Between the months of September and December 1914, 250,000 Belgium refugees entered Britain fleeing the German invasion of their homeland; this was the largest flood of people into Britain to date.
Initially arriving in Folkestone, Kent, the refugees soon moved to be accommodated in towns and villages across the country. These smaller towns and villages included Pershore, Evehsam and surrounding villages, such as Eckington, Fladbury, Elmley Castle, Great Comberton and Defford.
The residents of Pershore and Evesham responded to the news that refugees would be brought to their area in a number of ways. Donations of money, furniture, and even houses were made to accommodate refugee families and a committee was set up to co-ordinate the support and billeting. The grand sum of 33 shillings was successfully raised at a mixed cricket match in Evesham during September 1914; when it was decided that the money taken during the tea break would be donated to the relief fund for the Belgians; various ladies of the town supplied refreshments. Elsewhere in the nearby town of Chipping Campden, a concert was held in aid of Belgium refugees on September 19th 1914, resulting in over £52 being collected for their ‘maintenance’ in the local area.
In Spring 1915, the Chairman of the Belgian Refugee Committee recorded the sums collected to provide aid totalled £891 2s 8d over six months. £676 15s 3d was accumulated by the many local villages who agreed to pay weekly subscriptions to financially support the 45 refugees under the care of the committee. School log books recorded that local school children were also helping ‘needy Belgium refugees’; following a talk on the plight of the Belgians, St Mary’s C of E School in Hanley Castle knitted blankets and held a school fete which raised £1. 15. 10. for the Belgium Relief Fund.
Some support for the refugees in the areas came from further afield. In November 1914 a significant donation of supplies came from Mrs Barrow Cadbury of Edgbaston, Birmingham, after Mr. E. Ward, a commercial traveller for the firm of Cadbury Brothers, had learnt what Pershore was doing for the refugees and appealed to her for further help. She gifted 50 bedsteads, 50 beds, 50 blankets, and 50 pillows to refugees located in Pershore, who had arrived the previous month. The gift was estimated to have cost a very generous £40 due to the newness of the items. Mrs Cadbury was a trustee of the Cadbury Institute which had been helping refugees until more permanent places were found for them.
There were attempts to provide a degree of normality for the Belgium refugees. This is shown in the Evesham Journal’s report on the decision to allocate work to refugees, with men being offered a minimum of 15 shillings and women 9 shillings a week wages. The Pershore Almanac recorded on November 4th 1914, that of the 45 refugees under the Pershore Committee, all males were working and their work on the land and was expected to help reduce the shortage of labour needed for harvesting in the future. However when in October 1914, with ‘good intentions’, two refugees were treated to beer from a local public house, one refugee reportedly became troublesome. They were described as being unused to drinking alcohol and were overcome by the quantities that they drank. Whilst this case suggests that local people were attempting to welcome the refugees, there was subsequently a warning issued in the newspaper advising against ‘the public treating refugees with strong drink’.
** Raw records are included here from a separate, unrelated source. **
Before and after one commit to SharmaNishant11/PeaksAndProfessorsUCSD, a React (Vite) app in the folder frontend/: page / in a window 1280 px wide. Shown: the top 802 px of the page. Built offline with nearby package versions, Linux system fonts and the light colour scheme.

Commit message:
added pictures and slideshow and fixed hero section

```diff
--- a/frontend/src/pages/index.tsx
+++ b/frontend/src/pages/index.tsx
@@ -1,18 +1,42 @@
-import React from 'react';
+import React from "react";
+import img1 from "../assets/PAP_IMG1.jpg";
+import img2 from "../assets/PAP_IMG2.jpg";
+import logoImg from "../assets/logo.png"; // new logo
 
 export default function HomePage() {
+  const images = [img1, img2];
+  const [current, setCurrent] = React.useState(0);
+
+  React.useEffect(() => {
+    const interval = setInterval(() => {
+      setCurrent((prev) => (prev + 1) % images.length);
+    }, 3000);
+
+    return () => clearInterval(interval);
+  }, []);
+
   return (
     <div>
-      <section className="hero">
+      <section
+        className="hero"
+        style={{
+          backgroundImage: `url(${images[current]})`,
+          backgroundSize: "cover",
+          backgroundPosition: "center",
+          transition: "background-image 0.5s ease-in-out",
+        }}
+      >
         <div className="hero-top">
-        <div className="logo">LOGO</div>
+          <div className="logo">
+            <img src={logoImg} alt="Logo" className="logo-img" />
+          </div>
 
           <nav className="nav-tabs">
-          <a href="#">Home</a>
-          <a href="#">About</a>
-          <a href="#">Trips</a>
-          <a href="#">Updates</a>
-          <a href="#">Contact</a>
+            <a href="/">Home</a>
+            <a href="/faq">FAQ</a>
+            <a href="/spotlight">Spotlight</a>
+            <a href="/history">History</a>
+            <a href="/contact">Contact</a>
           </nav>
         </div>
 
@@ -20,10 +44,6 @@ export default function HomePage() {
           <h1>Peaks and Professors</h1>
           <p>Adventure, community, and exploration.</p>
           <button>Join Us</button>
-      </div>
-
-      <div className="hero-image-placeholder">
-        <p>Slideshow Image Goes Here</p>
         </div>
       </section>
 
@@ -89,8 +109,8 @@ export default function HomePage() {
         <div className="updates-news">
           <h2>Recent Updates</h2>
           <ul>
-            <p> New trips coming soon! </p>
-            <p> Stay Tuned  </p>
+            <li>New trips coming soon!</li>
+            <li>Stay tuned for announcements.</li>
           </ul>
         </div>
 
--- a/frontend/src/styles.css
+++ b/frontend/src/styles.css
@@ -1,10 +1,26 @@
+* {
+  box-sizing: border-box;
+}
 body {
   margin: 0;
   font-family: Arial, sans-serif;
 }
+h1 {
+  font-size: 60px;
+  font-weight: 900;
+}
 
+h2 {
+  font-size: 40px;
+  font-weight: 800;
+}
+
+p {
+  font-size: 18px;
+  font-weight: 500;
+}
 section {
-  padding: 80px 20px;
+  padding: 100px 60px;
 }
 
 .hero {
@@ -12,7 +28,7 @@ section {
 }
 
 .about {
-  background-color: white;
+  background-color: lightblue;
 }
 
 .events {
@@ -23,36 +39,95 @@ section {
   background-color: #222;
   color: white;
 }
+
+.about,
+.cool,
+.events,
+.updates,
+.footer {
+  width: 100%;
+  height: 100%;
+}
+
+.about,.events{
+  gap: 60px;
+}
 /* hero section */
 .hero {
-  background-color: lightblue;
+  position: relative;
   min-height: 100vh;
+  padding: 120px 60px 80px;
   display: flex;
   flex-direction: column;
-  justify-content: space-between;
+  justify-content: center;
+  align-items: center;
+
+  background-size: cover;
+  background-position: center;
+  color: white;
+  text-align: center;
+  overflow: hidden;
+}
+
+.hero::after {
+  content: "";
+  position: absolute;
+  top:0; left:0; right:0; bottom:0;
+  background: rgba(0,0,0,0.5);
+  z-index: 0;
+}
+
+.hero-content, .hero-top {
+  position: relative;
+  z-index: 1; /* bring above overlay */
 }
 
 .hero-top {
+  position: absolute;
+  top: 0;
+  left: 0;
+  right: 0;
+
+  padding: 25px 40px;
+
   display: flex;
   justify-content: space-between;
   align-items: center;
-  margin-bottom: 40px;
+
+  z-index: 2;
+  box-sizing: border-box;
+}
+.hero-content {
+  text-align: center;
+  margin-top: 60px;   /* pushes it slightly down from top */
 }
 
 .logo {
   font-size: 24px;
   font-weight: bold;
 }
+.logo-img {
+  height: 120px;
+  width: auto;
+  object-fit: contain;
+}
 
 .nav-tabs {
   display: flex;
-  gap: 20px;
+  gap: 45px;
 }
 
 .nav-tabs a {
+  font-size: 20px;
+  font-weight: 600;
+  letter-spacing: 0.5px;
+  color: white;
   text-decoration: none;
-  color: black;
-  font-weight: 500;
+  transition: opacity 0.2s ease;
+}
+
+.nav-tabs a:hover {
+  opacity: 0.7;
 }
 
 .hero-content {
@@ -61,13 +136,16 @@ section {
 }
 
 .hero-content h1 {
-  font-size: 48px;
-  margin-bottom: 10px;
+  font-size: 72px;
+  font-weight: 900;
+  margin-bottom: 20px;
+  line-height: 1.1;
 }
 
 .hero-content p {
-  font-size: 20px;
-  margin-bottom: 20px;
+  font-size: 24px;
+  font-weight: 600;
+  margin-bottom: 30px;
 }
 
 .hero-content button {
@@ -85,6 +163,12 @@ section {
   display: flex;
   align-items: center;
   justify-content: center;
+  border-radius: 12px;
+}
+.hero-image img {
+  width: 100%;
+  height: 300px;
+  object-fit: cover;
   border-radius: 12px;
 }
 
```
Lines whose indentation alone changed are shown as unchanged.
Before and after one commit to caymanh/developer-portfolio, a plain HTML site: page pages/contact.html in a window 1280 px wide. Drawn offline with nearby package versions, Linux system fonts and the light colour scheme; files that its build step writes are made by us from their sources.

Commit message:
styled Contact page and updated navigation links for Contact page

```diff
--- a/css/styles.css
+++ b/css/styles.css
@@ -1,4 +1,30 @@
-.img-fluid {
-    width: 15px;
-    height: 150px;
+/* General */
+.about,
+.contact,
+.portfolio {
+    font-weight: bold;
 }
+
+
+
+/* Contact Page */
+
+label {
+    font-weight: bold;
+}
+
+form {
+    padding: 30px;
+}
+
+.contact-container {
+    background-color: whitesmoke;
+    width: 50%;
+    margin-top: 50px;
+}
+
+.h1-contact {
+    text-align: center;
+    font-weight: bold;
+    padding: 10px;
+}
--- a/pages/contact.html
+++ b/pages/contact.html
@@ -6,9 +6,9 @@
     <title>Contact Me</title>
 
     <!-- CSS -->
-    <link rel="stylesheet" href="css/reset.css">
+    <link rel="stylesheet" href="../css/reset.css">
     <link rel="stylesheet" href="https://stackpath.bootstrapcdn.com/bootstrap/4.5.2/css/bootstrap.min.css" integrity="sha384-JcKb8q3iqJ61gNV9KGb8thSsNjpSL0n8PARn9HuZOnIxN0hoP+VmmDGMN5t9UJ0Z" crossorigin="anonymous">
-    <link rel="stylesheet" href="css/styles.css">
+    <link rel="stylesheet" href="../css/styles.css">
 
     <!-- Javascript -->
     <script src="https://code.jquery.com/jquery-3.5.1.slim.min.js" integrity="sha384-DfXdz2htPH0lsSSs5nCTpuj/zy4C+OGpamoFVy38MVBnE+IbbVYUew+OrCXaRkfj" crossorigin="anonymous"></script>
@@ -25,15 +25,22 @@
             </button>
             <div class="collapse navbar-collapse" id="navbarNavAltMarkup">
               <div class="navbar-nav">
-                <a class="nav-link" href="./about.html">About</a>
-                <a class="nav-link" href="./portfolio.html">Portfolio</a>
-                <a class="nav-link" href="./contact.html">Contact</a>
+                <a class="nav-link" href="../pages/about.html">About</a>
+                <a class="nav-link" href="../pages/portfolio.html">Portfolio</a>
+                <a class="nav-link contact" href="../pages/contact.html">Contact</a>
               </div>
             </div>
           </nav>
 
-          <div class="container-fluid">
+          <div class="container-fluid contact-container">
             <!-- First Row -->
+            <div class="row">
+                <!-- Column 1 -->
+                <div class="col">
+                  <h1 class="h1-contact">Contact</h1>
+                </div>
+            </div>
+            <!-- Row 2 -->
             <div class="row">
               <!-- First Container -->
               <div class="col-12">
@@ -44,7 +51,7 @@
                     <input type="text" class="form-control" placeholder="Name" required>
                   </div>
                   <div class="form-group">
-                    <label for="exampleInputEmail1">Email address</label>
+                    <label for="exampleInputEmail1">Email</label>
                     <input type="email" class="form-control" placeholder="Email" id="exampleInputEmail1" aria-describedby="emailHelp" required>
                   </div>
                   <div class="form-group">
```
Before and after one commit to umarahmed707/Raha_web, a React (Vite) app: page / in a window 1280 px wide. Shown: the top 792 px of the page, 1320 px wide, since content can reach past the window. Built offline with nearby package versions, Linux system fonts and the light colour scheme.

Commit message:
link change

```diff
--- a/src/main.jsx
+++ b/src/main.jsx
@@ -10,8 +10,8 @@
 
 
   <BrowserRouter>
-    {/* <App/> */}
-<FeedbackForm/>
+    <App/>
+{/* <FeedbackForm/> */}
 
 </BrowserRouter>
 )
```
There are some indications that perhaps the initial hospitality and enthusiasm towards refugees began to wane a little over time. This is alluded to in the Chairman of the Pershore Relief Committee’s report on May 19th 1915 in which he appealed for subscriber’s ‘continued and renewed support’. After six months, they had become concerned about how much longer the Belgians would need their help. However, the efforts of the Great British people did not go unrecognised by Belgium, who expressed their ‘eternal gratitude’ for help in their ‘hour of need’ both to the people on the home front looking after refugees, and also to the British soldiers who were sent to aid in the ‘fight for civilisation’.